John Gavelek was one of the Orrington firefighters who responded to the blaze. He wasn’t personally involved in recovering the fire’s victims, but said responders always face some soul-searching when a fire turns deadly.

“I think we all come back and second-guess our actions,” he said Sunday. “Those on scene first will wonder, what if they were there sooner, or if they had done something else? But we all know that everything was done that could be done. It’s just a tragic event.”

Investigators with the state fire marshal returned to the scene Sunday after working through sunset Saturday. There, they combed the rubble for clues, McCausland said.

It is unclear why the father and his children did not escape along with the mother. McCausland said investigators also are trying to determine whether smoke alarms in the home were working.

“Fire Marshals have made progress today,” McCausland said. “They have a few more interviews to conduct. We’re hoping they may be able to talk to the mother tomorrow, too.”

The Johnson family had moved into the two-story, beige, saltbox-style house from Bangor about six months ago. Ben Johnson worked at Hollywood Casino in Bangor and Christine Johnson is an author who worked out of the house.

Despite Veterans Day observances, the Center Drive School in Orrington — where Ben and Leslie Johnson went to school — will be open from noon to 3 p.m. Monday for anyone who wants to come in and reflect. One or more counselors will be on hand during those hours. A crisis team is being mobilized for Tuesday, when classes resume.

Saturday’s deaths brings the total fire fatality count for 2012 to 14, McCausland said. The state has averaged 17 fire deaths per year for the past decade, he said.

McCausland said Saturday’s fire was Maine’s deadliest in 20 years. The last time a single fire in Maine took four lives was in 1992, when Virgil Smith set fire to a Munjoy Hill apartment building in Portland, killing a baby and three adults.

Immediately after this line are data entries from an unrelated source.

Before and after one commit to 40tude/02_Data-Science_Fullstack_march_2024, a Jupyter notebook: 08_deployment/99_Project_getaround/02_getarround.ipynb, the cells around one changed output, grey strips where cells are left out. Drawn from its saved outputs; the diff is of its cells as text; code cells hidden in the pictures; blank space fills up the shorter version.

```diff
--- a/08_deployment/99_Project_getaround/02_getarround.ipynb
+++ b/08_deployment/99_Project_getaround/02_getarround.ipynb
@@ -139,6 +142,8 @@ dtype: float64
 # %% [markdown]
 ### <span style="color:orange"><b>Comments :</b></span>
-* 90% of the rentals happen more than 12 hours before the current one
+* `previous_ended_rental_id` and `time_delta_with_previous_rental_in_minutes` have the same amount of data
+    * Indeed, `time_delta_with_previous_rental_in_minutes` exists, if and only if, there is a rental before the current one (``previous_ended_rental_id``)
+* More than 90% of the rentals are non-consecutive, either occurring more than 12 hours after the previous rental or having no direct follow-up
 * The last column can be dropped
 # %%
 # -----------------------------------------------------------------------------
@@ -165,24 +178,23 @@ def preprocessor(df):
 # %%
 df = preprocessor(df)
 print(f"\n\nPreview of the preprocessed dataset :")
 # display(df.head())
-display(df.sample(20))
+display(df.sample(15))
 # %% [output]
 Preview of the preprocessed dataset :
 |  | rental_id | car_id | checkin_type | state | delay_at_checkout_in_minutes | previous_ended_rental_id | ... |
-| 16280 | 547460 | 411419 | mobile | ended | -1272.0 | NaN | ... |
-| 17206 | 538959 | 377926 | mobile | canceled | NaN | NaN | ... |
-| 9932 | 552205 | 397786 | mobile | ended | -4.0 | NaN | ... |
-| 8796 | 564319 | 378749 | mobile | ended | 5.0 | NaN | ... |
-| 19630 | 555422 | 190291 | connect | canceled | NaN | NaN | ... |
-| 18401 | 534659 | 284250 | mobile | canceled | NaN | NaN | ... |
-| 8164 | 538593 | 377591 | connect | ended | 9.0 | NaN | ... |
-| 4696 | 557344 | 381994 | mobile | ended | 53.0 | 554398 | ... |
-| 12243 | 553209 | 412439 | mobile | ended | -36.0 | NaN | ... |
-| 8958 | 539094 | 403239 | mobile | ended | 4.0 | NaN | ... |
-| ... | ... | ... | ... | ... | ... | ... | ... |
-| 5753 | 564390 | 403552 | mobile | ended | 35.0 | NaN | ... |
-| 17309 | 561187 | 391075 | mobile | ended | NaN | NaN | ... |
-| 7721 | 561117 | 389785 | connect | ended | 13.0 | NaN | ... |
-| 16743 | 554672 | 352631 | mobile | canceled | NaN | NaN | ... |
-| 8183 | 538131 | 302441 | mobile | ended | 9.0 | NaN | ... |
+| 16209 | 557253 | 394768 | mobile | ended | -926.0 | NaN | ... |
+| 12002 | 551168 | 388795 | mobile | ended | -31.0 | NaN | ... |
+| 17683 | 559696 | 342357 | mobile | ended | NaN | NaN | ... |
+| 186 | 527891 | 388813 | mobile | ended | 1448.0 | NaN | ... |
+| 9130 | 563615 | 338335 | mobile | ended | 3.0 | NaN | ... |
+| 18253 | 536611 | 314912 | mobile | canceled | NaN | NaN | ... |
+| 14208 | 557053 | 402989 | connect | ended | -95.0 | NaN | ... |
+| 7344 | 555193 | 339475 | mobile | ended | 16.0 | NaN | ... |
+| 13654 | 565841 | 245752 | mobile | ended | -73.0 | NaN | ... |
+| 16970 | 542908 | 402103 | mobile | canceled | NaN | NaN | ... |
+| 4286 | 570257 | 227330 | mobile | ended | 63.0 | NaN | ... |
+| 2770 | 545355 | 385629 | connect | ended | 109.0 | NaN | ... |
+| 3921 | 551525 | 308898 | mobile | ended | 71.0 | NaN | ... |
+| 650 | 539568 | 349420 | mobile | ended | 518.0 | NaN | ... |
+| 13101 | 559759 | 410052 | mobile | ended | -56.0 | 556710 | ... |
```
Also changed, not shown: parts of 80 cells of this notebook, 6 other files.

Smith was found guilty of arson and four counts of murder by depraved indifference and sentenced to 58 years in prison.

Follow Mario Moretto on Twitter at @riocarmine.

Mario Moretto

Mario Moretto has been a Maine journalist, in print and online publications, since 2009. He joined the Bangor Daily News in 2012, first as a general assignment reporter in his native Hancock County and,...